But we also know lots of families have trampolines in their gardens that they’ll be starting to use now it’s summer.
And of course we want you to be as safe at home as you are with us - so we’ve put together ten of our top tips for ensuring you stay safe while bouncing.
1. Give the trampoline a once-over: if you’re just taking the cover off your trampoline after the winter then make sure all of the springs are in place and the bolts are tightened (and replace any broken springs/tighten loose bolts) before the children get on it for the first time.
2. Buy safety pads: if your trampoline didn’t come with a safety pad to cover the springs (or it’s worn out) then make sure you buy a good quality one. Accidentally landing on the springs rather than the mat is definitely something to be avoided.
3. Clear some space: it sounds obvious but we hear all the time about children bouncing off their trampoline and ending up hurting themselves on trees or other obstacles nearby. Ideally you want your trampoline to be as far away from everything else in your garden as possible.
4. Netting: An even better option than moving it away from obstacles is having a netting up around your trampoline - it means little ones can’t misjudge their bounce and end up on the floor or on the springs. A lot of trampolines come with netting so it’s worth considering all your options if you’re looking to buy.
5. No somersaults: we know kids will want to copy others so if they’ve seen people doing flips and somersaults then they’ll be keen to try the moves themselves. However, misjudging the flip and ending up landing on their neck or head is a real possibility. So encouraging them to only land on their feet, knees or bottom is the best way to avoid a trip to hospital.

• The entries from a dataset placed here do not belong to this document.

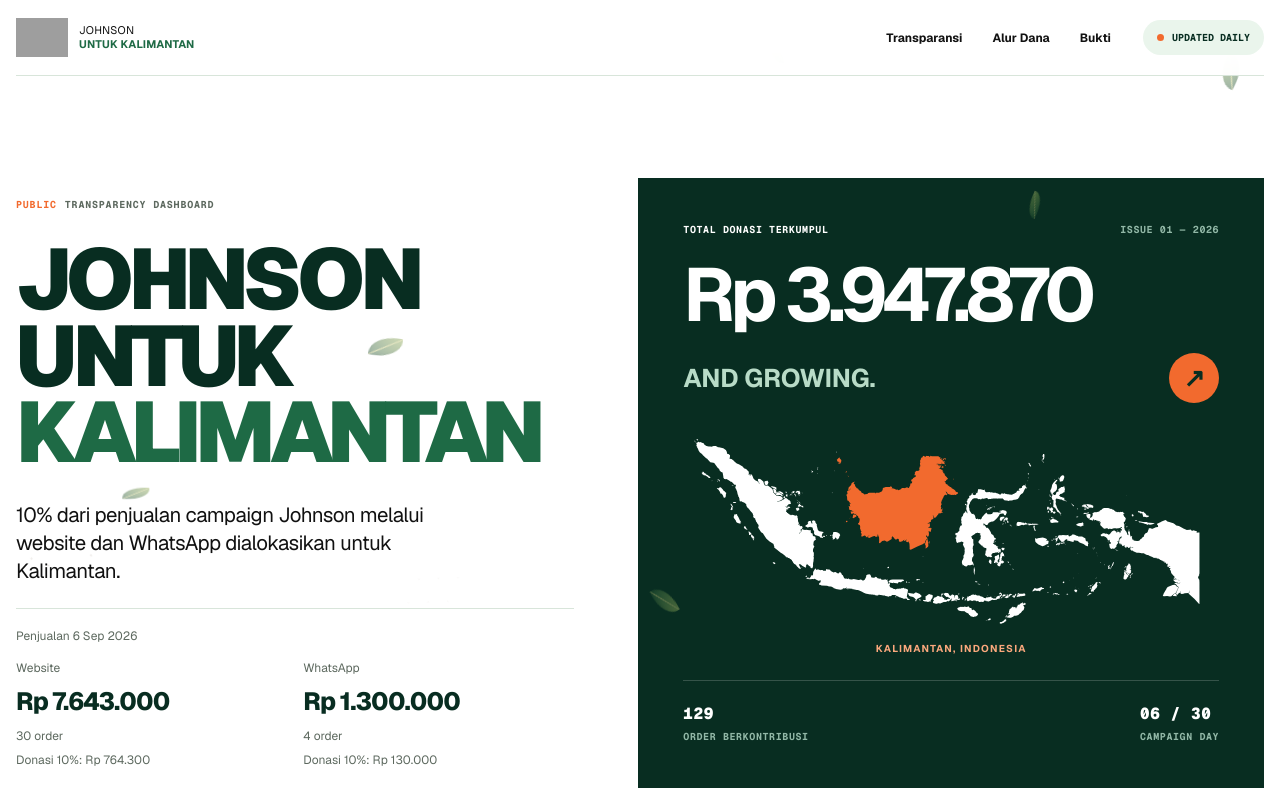
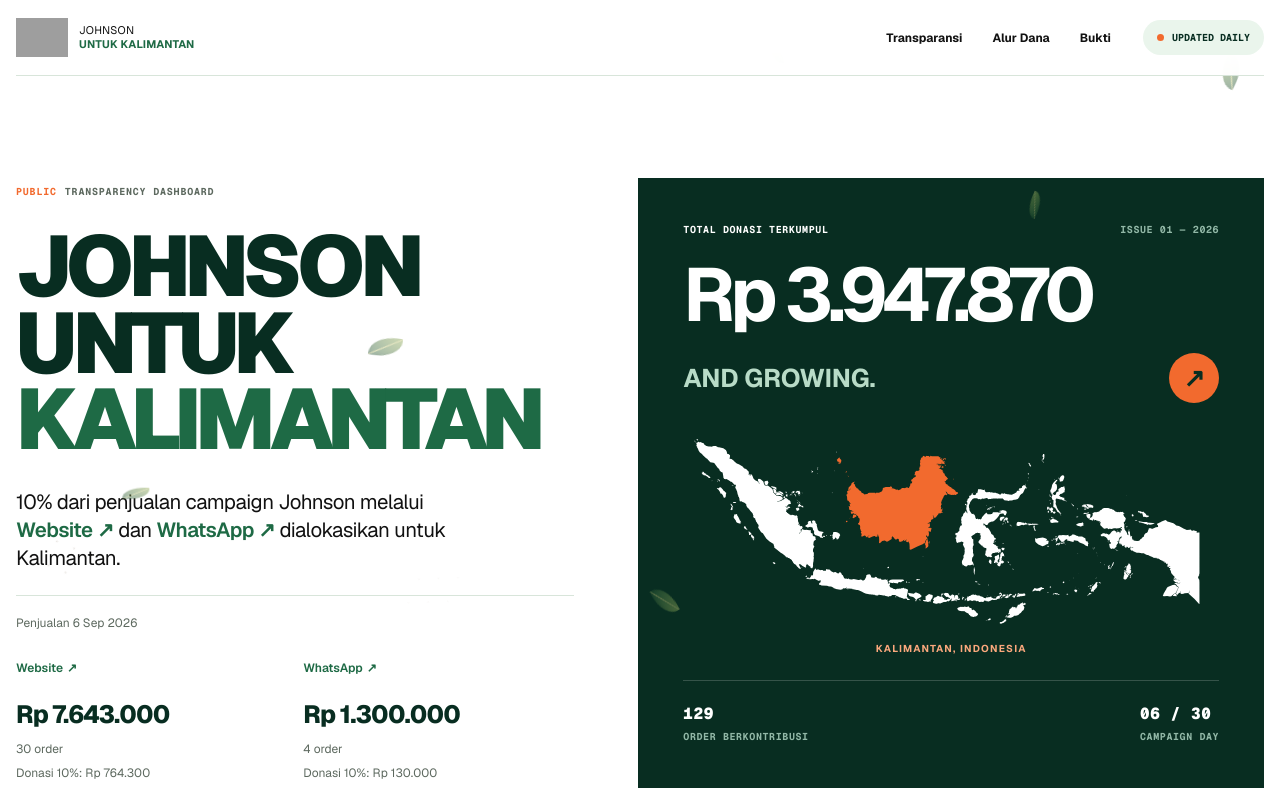
Before and after one commit to johnsonavengers/johnsonkalimantan, a Next.js app: page / in a window 1280 px wide. Shown: the top 800 px of the page. Built offline with nearby package versions, Linux system fonts and the light colour scheme; grey boxes are pictures that could not be loaded.

Commit message:
Link website and WhatsApp channels with green arrow text

```diff
--- a/app/Dashboard.tsx
+++ b/app/Dashboard.tsx
@@ -6,6 +6,12 @@ import johnsonLogo from "../logo/logo.jpg";
 
 function BrandLogo() {
   return <Image className="brand-logo" src={johnsonLogo} alt="Logo Johnson" width={52} height={52} sizes="52px" />;
+}
+
+function ChannelLink({ channel }: { channel: "website" | "whatsapp" }) {
+  const label = channel === "website" ? "Website" : "WhatsApp";
+  const href = channel === "website" ? "https://johnson.id" : "https://live.johnson.id";
+  return <a className="channel-link" href={href} target="_blank" rel="noopener noreferrer">{label} <span aria-hidden="true">↗</span><span className="sr-only"> (dibuka di tab baru)</span></a>;
 }
 
 type DailyRecord = { date: string; periodStart?: string; sales: number; orders: number | null; channels?: { website: number; whatsapp: number }; orderChannels?: { website: number; whatsapp: number } };
@@ -178,14 +184,14 @@ export default function Dashboard() {
             <p className="eyebrow"><span>PUBLIC</span> TRANSPARENCY DASHBOARD</p>
             <h1>JOHNSON<br />UNTUK<br /><em>KALIMANTAN</em></h1>
             <p className="hero-message">
-              {donationPercentage}% dari penjualan campaign Johnson melalui website dan WhatsApp dialokasikan untuk Kalimantan.
+              {donationPercentage}% dari penjualan campaign Johnson melalui <ChannelLink channel="website" /> dan <ChannelLink channel="whatsapp" /> dialokasikan untuk Kalimantan.
             </p>
             {metrics.latest?.channels ? (
               <div className="sales-channels">
                 <p>Penjualan {recordDate(metrics.latest)}</p>
                 <dl>
-                  <div><dt>Website</dt><dd>{rupiah.format(metrics.latest.channels.website)}{metrics.latest.orderChannels ? <small>{integer.format(metrics.latest.orderChannels.website)} order</small> : null}<small>Donasi {donationPercentage}%: {rupiah.format(metrics.latest.channels.website * data.campaign.donationRate)}</small></dd></div>
-                  <div><dt>WhatsApp</dt><dd>{rupiah.format(metrics.latest.channels.whatsapp)}{metrics.latest.orderChannels ? <small>{integer.format(metrics.latest.orderChannels.whatsapp)} order</small> : null}<small>Donasi {donationPercentage}%: {rupiah.format(metrics.latest.channels.whatsapp * data.campaign.donationRate)}</small></dd></div>
+                  <div><dt><ChannelLink channel="website" /></dt><dd>{rupiah.format(metrics.latest.channels.website)}{metrics.latest.orderChannels ? <small>{integer.format(metrics.latest.orderChannels.website)} order</small> : null}<small>Donasi {donationPercentage}%: {rupiah.format(metrics.latest.channels.website * data.campaign.donationRate)}</small></dd></div>
+                  <div><dt><ChannelLink channel="whatsapp" /></dt><dd>{rupiah.format(metrics.latest.channels.whatsapp)}{metrics.latest.orderChannels ? <small>{integer.format(metrics.latest.orderChannels.whatsapp)} order</small> : null}<small>Donasi {donationPercentage}%: {rupiah.format(metrics.latest.channels.whatsapp * data.campaign.donationRate)}</small></dd></div>
                 </dl>
               </div>
             ) : null}
--- a/app/globals.css
+++ b/app/globals.css
@@ -54,6 +54,10 @@ button, input { font: inherit; }
 .sales-channels > p { margin: 0 0 14px; color: var(--muted); font-size: 12px; line-height: 1.5; }
 .sales-channels dl { display: grid; grid-template-columns: repeat(2, minmax(0, 1fr)); gap: 16px; margin: 0; }
 .sales-channels dt { color: var(--muted); font-size: 12px; margin-bottom: 6px; }
+.channel-link { color: var(--green-700); font-weight: 600; white-space: nowrap; text-underline-offset: 4px; }
+.channel-link:hover { text-decoration: underline; }
+.channel-link:focus-visible { outline: 2px solid var(--green-700); outline-offset: 4px; border-radius: 2px; }
+.sales-channels .channel-link { display: inline-flex; align-items: center; gap: 4px; min-height: 44px; }
 .sales-channels dd small { display: block; margin-top: 6px; color: var(--muted); font-size: 12px; font-weight: 400; letter-spacing: normal; }
 .sales-channels dd { margin: 0; color: var(--green-950); font-size: clamp(16px, 4.5cqi, 25px); font-weight: 750; letter-spacing: -.04em; }
 .total-card { position: relative; overflow: hidden; padding: clamp(24px, 3.5vw, 54px); color: white; background: var(--green-950); min-height: 440px; display: flex; flex-direction: column; justify-content: space-between; }
```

6. No alcohol: now this is clearly not a tip for the children, but you wouldn’t believe the amount of adults who end up injuring themselves when they get on the trampoline after drinking too much. Now we all know trampolining can be a lot of fun no matter what age you are, but combining a few too many drinks and a trampoline is a sure fire way to end up in A&E!
7. Don’t bounce off: while bouncing off the trampoline might seem like a lot of fun, it’s clearly very dangerous. Children should be warned of the likelihood of injury if they bounce off and taught to use the appropriate ladders (or ask for adult help) when they’re getting on and off the trampoline.
8. Learn the skills: if you’ve just bought a trampoline and it’s not an activity they’ve done before, then it’s worth going to a trampoline park (like Jump In) to learn the basics under the supervision of trained staff before they try it out by themselves.
9. Check what they’re wearing: if anyone’s going on your trampoline then they need to have empty pockets, no chunky jewellery and ideally no drawstrings on their clothes which could get caught.
10. Use common sense: this should be an obvious point but ensure you use your common sense at all times, keep a close eye on any youngsters on the trampoline and make sure you’re not cramming a dozen children on at the same time!
If you need any more safety advice then do feel free to ask one of our trained staff - and you can also sign up to our series of safety courses run by British Gymnastics performance analyst Tia Davison!